In such settings, it is particularly difficult to set feasible remediation objectives, and to optimally structure pollutant-source and pollution plume remediation measures. Support from scientific experts continues to be essential in such cases.
Roughly concurrently with Germany’s grappling with the problem of site contamination and land recycling, the EU’s Framework Program of Research (FRP) has also addressed this issue and has provided extensive funding in support of various projects and initiative. For further information in this regard, visit the EUGRIS website, an outgrowth of FP5, which was coordinated by the UBA.
EU funding has also provided support for networks such as the Common Forum and the Network for Industrially Contaminated Land in Europe (NICOLE), as well as for transnational research alliances.
Project funding in Germany
Project funding in Germany
Research programs and models for contaminated-site remediation, as well as implementation authority are organized and funded in accordance with the relevant spheres of responsibility and are assigned to the various regional states.
The federal government provided extensive site remediation funding under the Verwaltungsabkommen zur Regelung der Finanzierung ökologischer Altlasten (VA-Altlastenfinanzierung) administrative agreement that was concluded with the former East German regional states The cleanup of abandoned brown-coal mine sites has also been financed under this agreement.
The federal government has allocated around €6 billion for the “Wismut-Sanierung” remediation program, in the government’s capacity as legal successor to the former East Germany. This program began in 1991 and is slated for completion in 2020.
The German army’s contaminated-site remediation program provided €400 million in funding between 1991 and 2008.
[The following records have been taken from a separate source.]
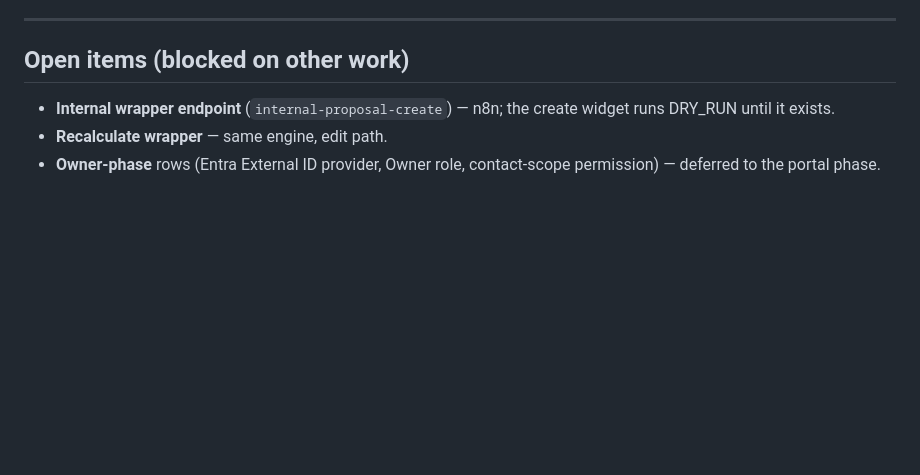
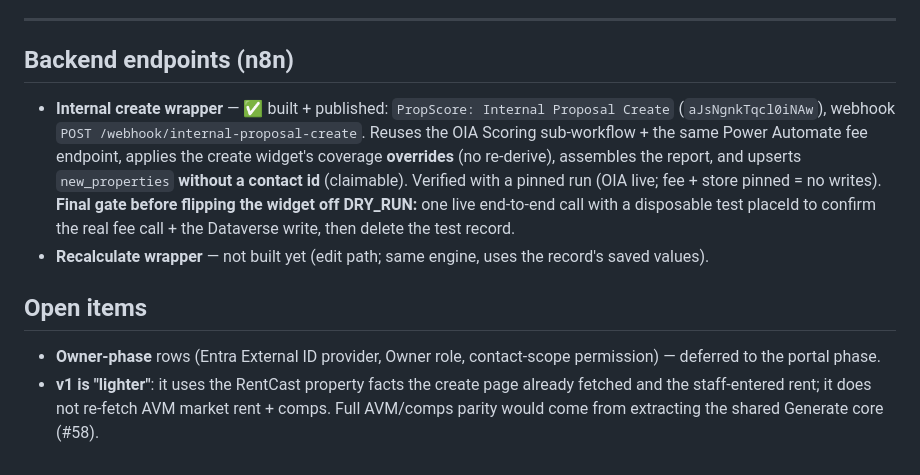
Before and after one commit to ldjacobs72-create/brichaus-ui-kit, a Markdown page: powerpages/config/site-config.md, the part around the change. Rendered like a GitHub page; blank space fills up the shorter version.

Commit message:
powerpages: internal create wrapper built (n8n) + config note
PropScore: Internal Proposal Create (aJsNgnkTqcl0iNAw) published — webhook
POST /webhook/internal-proposal-create. Reuses the OIA Scoring sub-workflow
and the Power Automate fee endpoint, applies the create widget's coverage
overrides (no re-derive), assembles the proposal report, and upserts
new_properties WITHOUT a contact id (claimable). Verified via pinned run
(OIA live; fee + store pinned = zero writes). Records the endpoint contract
and the remaining live-test gate in site-config.

Co-Authored-By: Claude Opus 4.8 <noreply@anthropic.com>
Claude-Session: https://claude.ai/code/session_01DXoe7DWPziKk9GHM1MyuHa

```diff
--- a/powerpages/config/site-config.md
+++ b/powerpages/config/site-config.md
@@ -106,10 +106,23 @@ Page permission: **Staff** role only.
 
 ---
 
-## Open items (blocked on other work)
+## Backend endpoints (n8n)
 
-- **Internal wrapper endpoint** (`internal-proposal-create`) — n8n; the create widget runs
-  DRY_RUN until it exists.
-- **Recalculate wrapper** — same engine, edit path.
+- **Internal create wrapper** — ✅ built + published: `PropScore: Internal Proposal Create`
+  (`aJsNgnkTqcl0iNAw`), webhook `POST /webhook/internal-proposal-create`. Reuses the OIA
+  Scoring sub-workflow + the same Power Automate fee endpoint, applies the create widget's
+  coverage **overrides** (no re-derive), assembles the report, and upserts `new_properties`
+  **without a contact id** (claimable). Verified with a pinned run (OIA live; fee + store
+  pinned = no writes). **Final gate before flipping the widget off DRY_RUN:** one live
+  end-to-end call with a disposable test placeId to confirm the real fee call + the
+  Dataverse write, then delete the test record.
+- **Recalculate wrapper** — not built yet (edit path; same engine, uses the record's saved
+  values).
+
+## Open items
+
 - **Owner-phase** rows (Entra External ID provider, Owner role, contact-scope permission)
   — deferred to the portal phase.
+- **v1 is "lighter"**: it uses the RentCast property facts the create page already fetched
+  and the staff-entered rent; it does not re-fetch AVM market rent + comps. Full AVM/comps
+  parity would come from extracting the shared Generate core (#58).
```
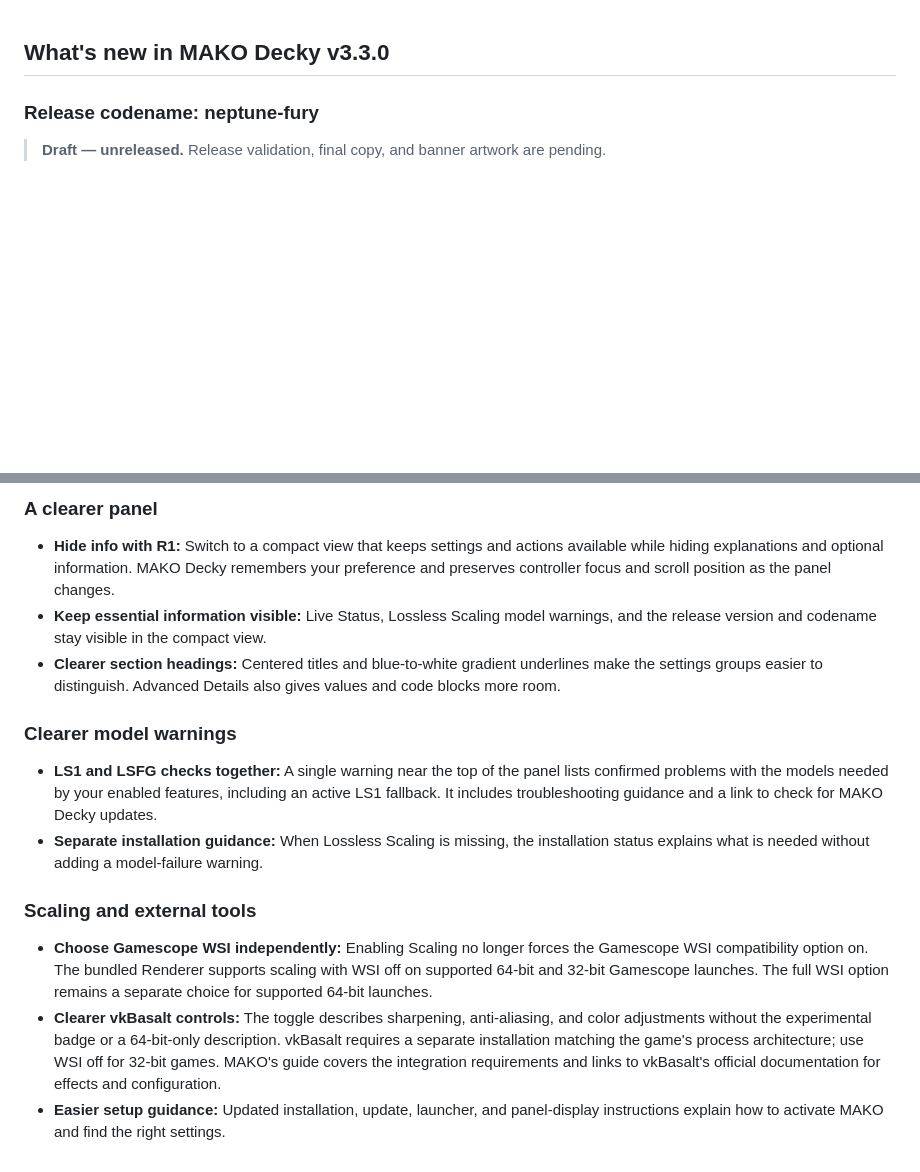
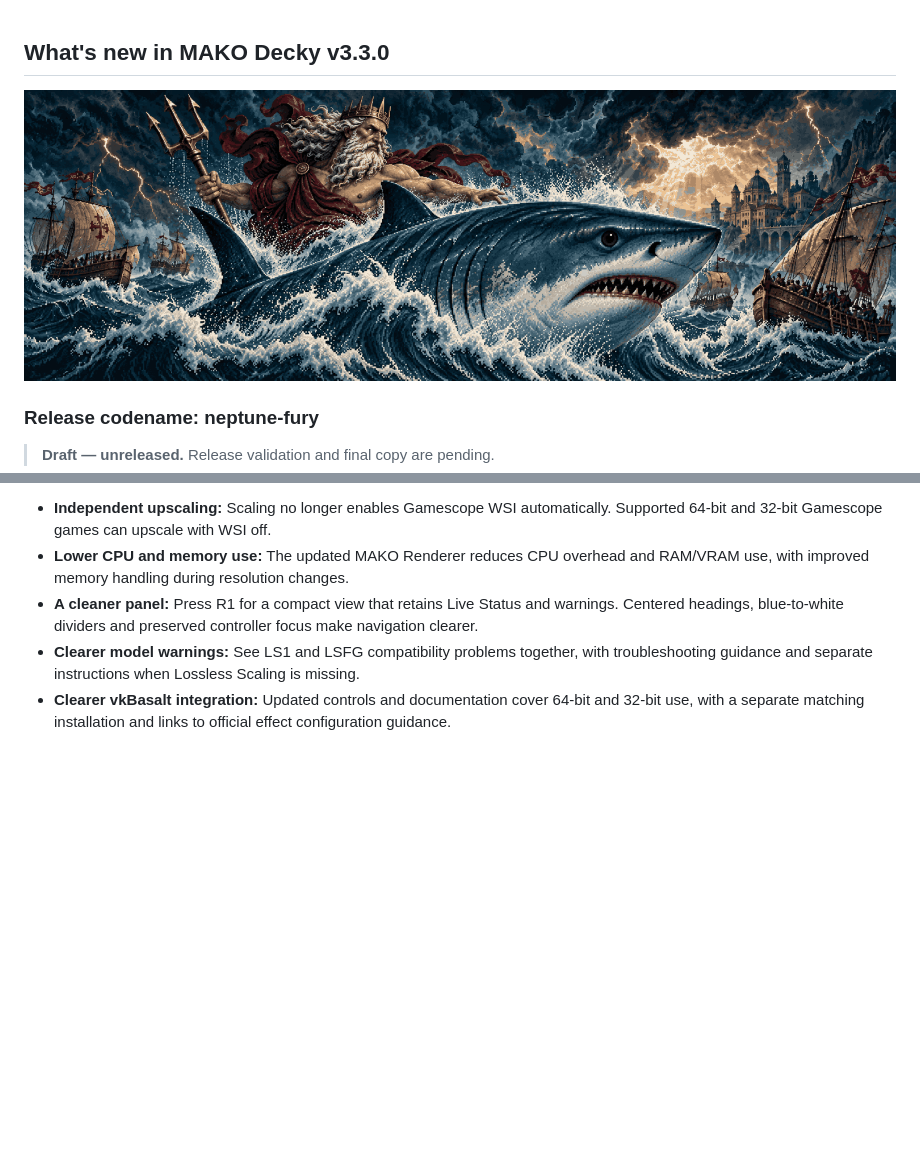
Before and after one commit to eugeniosegala/MAKO, a Markdown page: plugin/RELEASE_NOTES.md, 2 parts joined by grey strips. GitHub-like rendering; pictures changed too: assets/neptune-fury.png (added); blank space fills up the shorter version.

```diff
--- a/plugin/RELEASE_NOTES.md
+++ b/plugin/RELEASE_NOTES.md
@@ -1,6 +1,8 @@
 ## What's new in MAKO Decky v3.3.0
+
+<img src="https://raw.githubusercontent.com/eugeniosegala/MAKO/refs/heads/main/assets/neptune-fury.png" alt="Neptune Fury: a Renaissance-style pixel-art sea god commanding a storm beside a colossal mako, with sailing ships and a distant coastal city" width="100%">
 
 ### Release codename: neptune-fury
 
-> **Draft — unreleased.** Release validation, final copy, and banner artwork are pending.
+> **Draft — unreleased.** Release validation and final copy are pending.
 
@@ -8,17 +10,6 @@
 
-### A clearer panel
-
-- **Hide info with R1:** Switch to a compact view that keeps settings and actions available while hiding explanations and optional information. MAKO Decky remembers your preference and preserves controller focus and scroll position as the panel changes.
-- **Keep essential information visible:** Live Status, Lossless Scaling model warnings, and the release version and codename stay visible in the compact view.
-- **Clearer section headings:** Centered titles and blue-to-white gradient underlines make the settings groups easier to distinguish. Advanced Details also gives values and code blocks more room.
-
-### Clearer model warnings
-
-- **LS1 and LSFG checks together:** A single warning near the top of the panel lists confirmed problems with the models needed by your enabled features, including an active LS1 fallback. It includes troubleshooting guidance and a link to check for MAKO Decky updates.
-- **Separate installation guidance:** When Lossless Scaling is missing, the installation status explains what is needed without adding a model-failure warning.
-
-### Scaling and external tools
-
-- **Choose Gamescope WSI independently:** Enabling Scaling no longer forces the Gamescope WSI compatibility option on. The bundled Renderer supports scaling with WSI off on supported 64-bit and 32-bit Gamescope launches. The full WSI option remains a separate choice for supported 64-bit launches.
-- **Clearer vkBasalt controls:** The toggle describes sharpening, anti-aliasing, and color adjustments without the experimental badge or a 64-bit-only description. vkBasalt requires a separate installation matching the game's process architecture; use WSI off for 32-bit games. MAKO's guide covers the integration requirements and links to vkBasalt's official documentation for effects and configuration.
-- **Easier setup guidance:** Updated installation, update, launcher, and panel-display instructions explain how to activate MAKO and find the right settings.
+- **Independent upscaling:** Scaling no longer enables Gamescope WSI automatically. Supported 64-bit and 32-bit Gamescope games can upscale with WSI off.
+- **Lower CPU and memory use:** The updated MAKO Renderer reduces CPU overhead and RAM/VRAM use, with improved memory handling during resolution changes.
+- **A cleaner panel:** Press R1 for a compact view that retains Live Status and warnings. Centered headings, blue-to-white dividers and preserved controller focus make navigation clearer.
+- **Clearer model warnings:** See LS1 and LSFG compatibility problems together, with troubleshooting guidance and separate instructions when Lossless Scaling is missing.
+- **Clearer vkBasalt integration:** Updated controls and documentation cover 64-bit and 32-bit use, with a separate matching installation and links to official effect configuration guidance.
```
Also changed, not shown: other parts of plugin/RELEASE_NOTES.md (+1 -1 lines), ASSET_PROVENANCE.md (+1 -0 lines), engine/RELEASE_NOTES.md (+9 -21 lines).
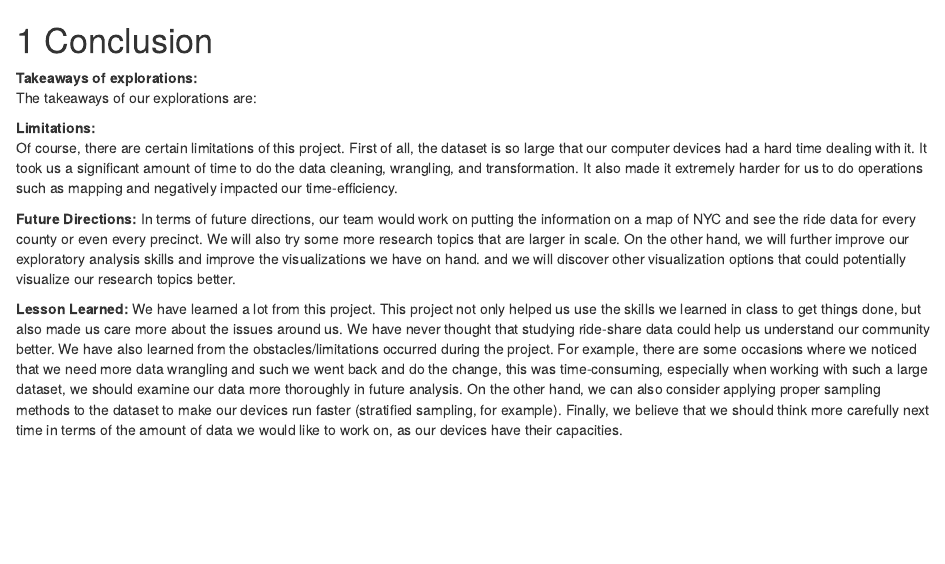
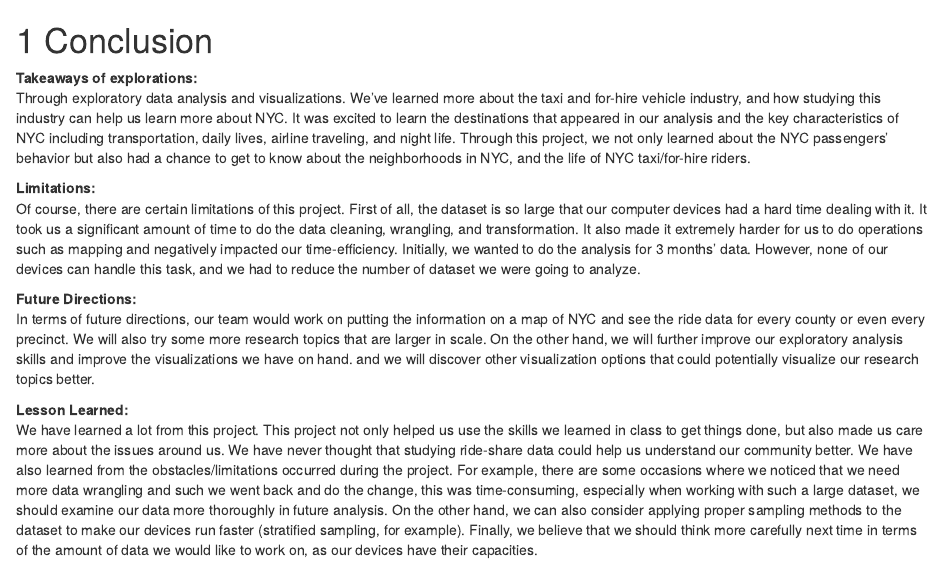
Before and after one commit to a844574798/PassengerBehaviorNYC, an R Markdown document (conclusion.Rmd): the page in a window 1100 px wide, from its top. Rendered offline with R 4.5, knitr and Pandoc, with nearby package versions; drawn as R Markdown's standard HTML page in place of the format the file asks for.

Commit message:
Done with conclusion.rmd, Interactive pending

```diff
--- a/conclusion.Rmd
+++ b/conclusion.Rmd
@@ -1,10 +1,10 @@
 # Conclusion
 
 **Takeaways of explorations:**
-The takeaways of our explorations are:
+Through exploratory data analysis and visualizations. We've learned more about the taxi and for-hire vehicle industry, and how studying this industry can help us learn more about NYC. It was excited to learn the destinations that appeared in our analysis and the key characteristics of NYC including transportation, daily lives, airline traveling, and night life. Through this project, we not only learned about the NYC passengers' behavior but also had a chance to get to know about the neighborhoods in NYC, and the life of NYC taxi/for-hire riders.
 
 **Limitations:**
-Of course, there are certain limitations of this project. First of all, the dataset is so large that our computer devices had a hard time dealing with it. It took us a significant amount of time to do the data cleaning, wrangling, and transformation. It also made it extremely harder for us to do operations such as mapping and negatively impacted our time-efficiency.
+Of course, there are certain limitations of this project. First of all, the dataset is so large that our computer devices had a hard time dealing with it. It took us a significant amount of time to do the data cleaning, wrangling, and transformation. It also made it extremely harder for us to do operations such as mapping and negatively impacted our time-efficiency. Initially, we wanted to do the analysis for 3 months' data. However, none of our devices can handle this task, and we had to reduce the number of dataset we were going to analyze.
 
 **Future Directions:**
 In terms of future directions, our team would work on putting the information on a map of NYC and see the ride data for every county or even every precinct. We will also try some more research topics that are larger in scale. On the other hand, we will further improve our exploratory analysis skills and improve the visualizations we have on hand. and we will discover other visualization options that could potentially visualize our research topics better.
```
Also changed, not shown: proposal.Rmd (+0 -1 lines), results.Rmd (+1 -0 lines), docs/search_index.json, 3 other files.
Aside from the Ministry for the Environment’s Umweltforschungsplan (Environmental research program), the federal government currently lacks a general funding program for technique and procedure optimization or for the financing of specific projects.
The Deutsche Bundesstiftung Umwelt (german federal environmental foundation) also sometimes provides funding for new technical solutions.
EU project funding
The lion’s share of contaminated site remediation and land recycling project funding has stemmed from the EU’s Framework Program for Research (FP), beginning with FP4. Like Germany’s research funding in this domain, such projects are only eligible for funding secondarily or in direct connection with current areas of research.
FP6 allowed a first step to be taken toward collaboration and coordination via networking of the various member states’ research programs. The European Commission’s ERA-NET scheme aims to promote coordination and reciprocal openness on the part of national and regional research programs. The ultimate goal is to achieve long term collaboration on the part of the various national programs beyond the confines of European research, as has currently implemented by the SOILveR - Soil and Land Research Funding Platform for Europe.